In order to realise the vision of a clean energy supply without nuclear power, Energy Strategy 2050 not only focusses on hydropower, but also on photovoltaics. However, the electricity grid in its current form is too rigid for a massive expansion of this decentralised and erratic energy source. This is because the power lines could be overloaded by the temporary feeding in of larger quantities of solar power into the grid. Furthermore, there are strict restrictions in place with respect to the permitted voltage in the low-voltage grid, i.e. the part of the electricity grid to which sockets and solar energy systems are connected. In many places today, it is this voltage range that limits the potential of photovoltaics.

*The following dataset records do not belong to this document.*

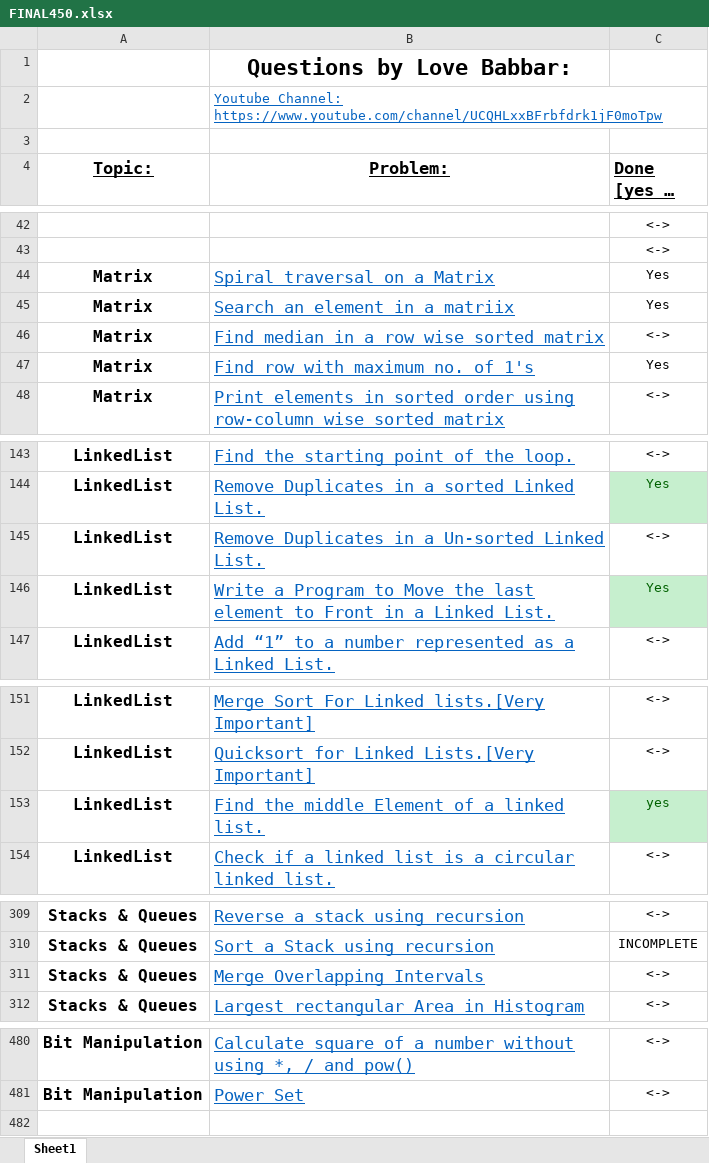
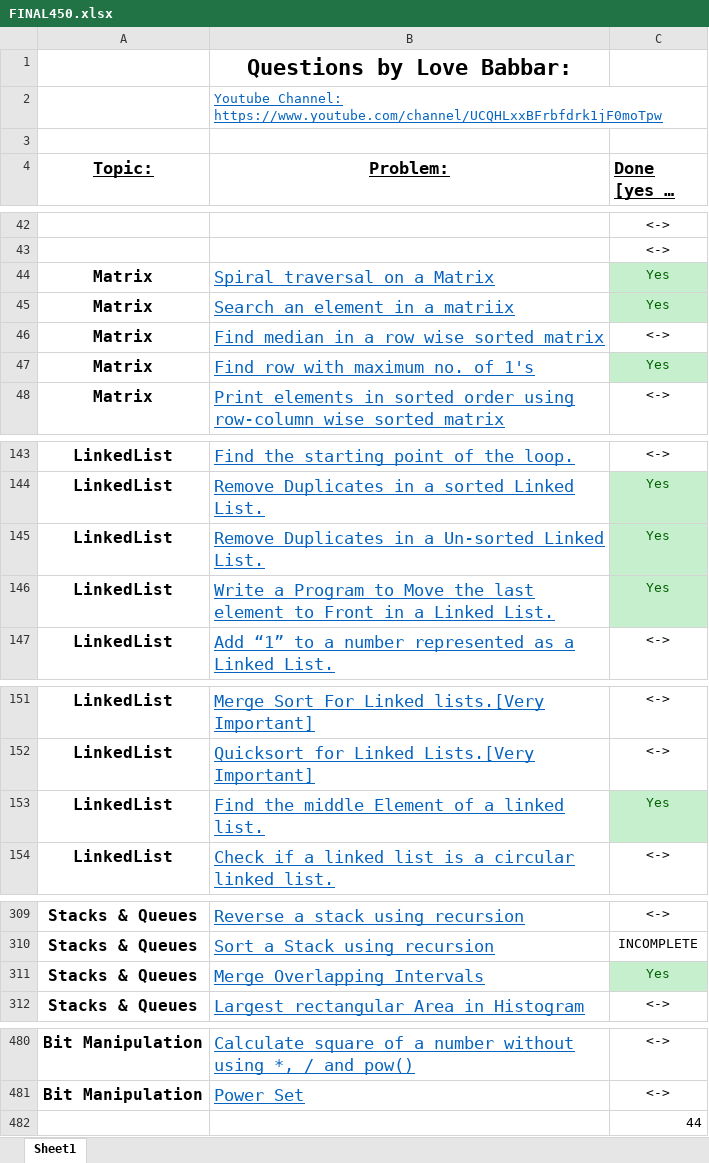
Before and after one commit to Neelharia97/Datastructures, an Excel workbook: Questions & Problems/FINAL450.xlsx, sheet Sheet1, drawn as a sheet; only a part is shown, gaps mark what is left out; long unchanged cells end in …; values as stored, in another font and other column widths than the file's, no borders; the diff names each change by its address in the sheet, - before the commit and + after, or states it on an @@ line.

```diff
--- a/Questions & Problems/FINAL450.xlsx (sheet Sheet1)
+++ b/Questions & Problems/FINAL450.xlsx (sheet Sheet1)
@@ C44:C45 fill: none → #C6EFCE, text colour: black → #006100 @@
@@ C47 fill: none → #C6EFCE, text colour: black → #006100 @@
-C145 (Done [yes or no]): <->
+C145 (Done [yes or no]): Yes
@@ C145 fill: none → #C6EFCE, text colour: black → #006100 @@
-C153 (Done [yes or no]): yes
+C153 (Done [yes or no]): Yes
-C311 (Done [yes or no]): <->
+C311 (Done [yes or no]): Yes
@@ C311 fill: none → #C6EFCE, text colour: black → #006100 @@
+row 482:  |  | 44
```
Also changed, not shown: 5 other files.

The voltage restrictions in the low-voltage grid are related to the transformers that provide the power to the socket. The tried-and-tested transformers made from copper coils and iron cores work extremely reliably and efficiently. However, they can only transform the current in a fixed voltage ratio. Therefore, voltage specifications for the next higher grid level, namely the medium-voltage grid, also have a restrictive effect on the low-voltage grid.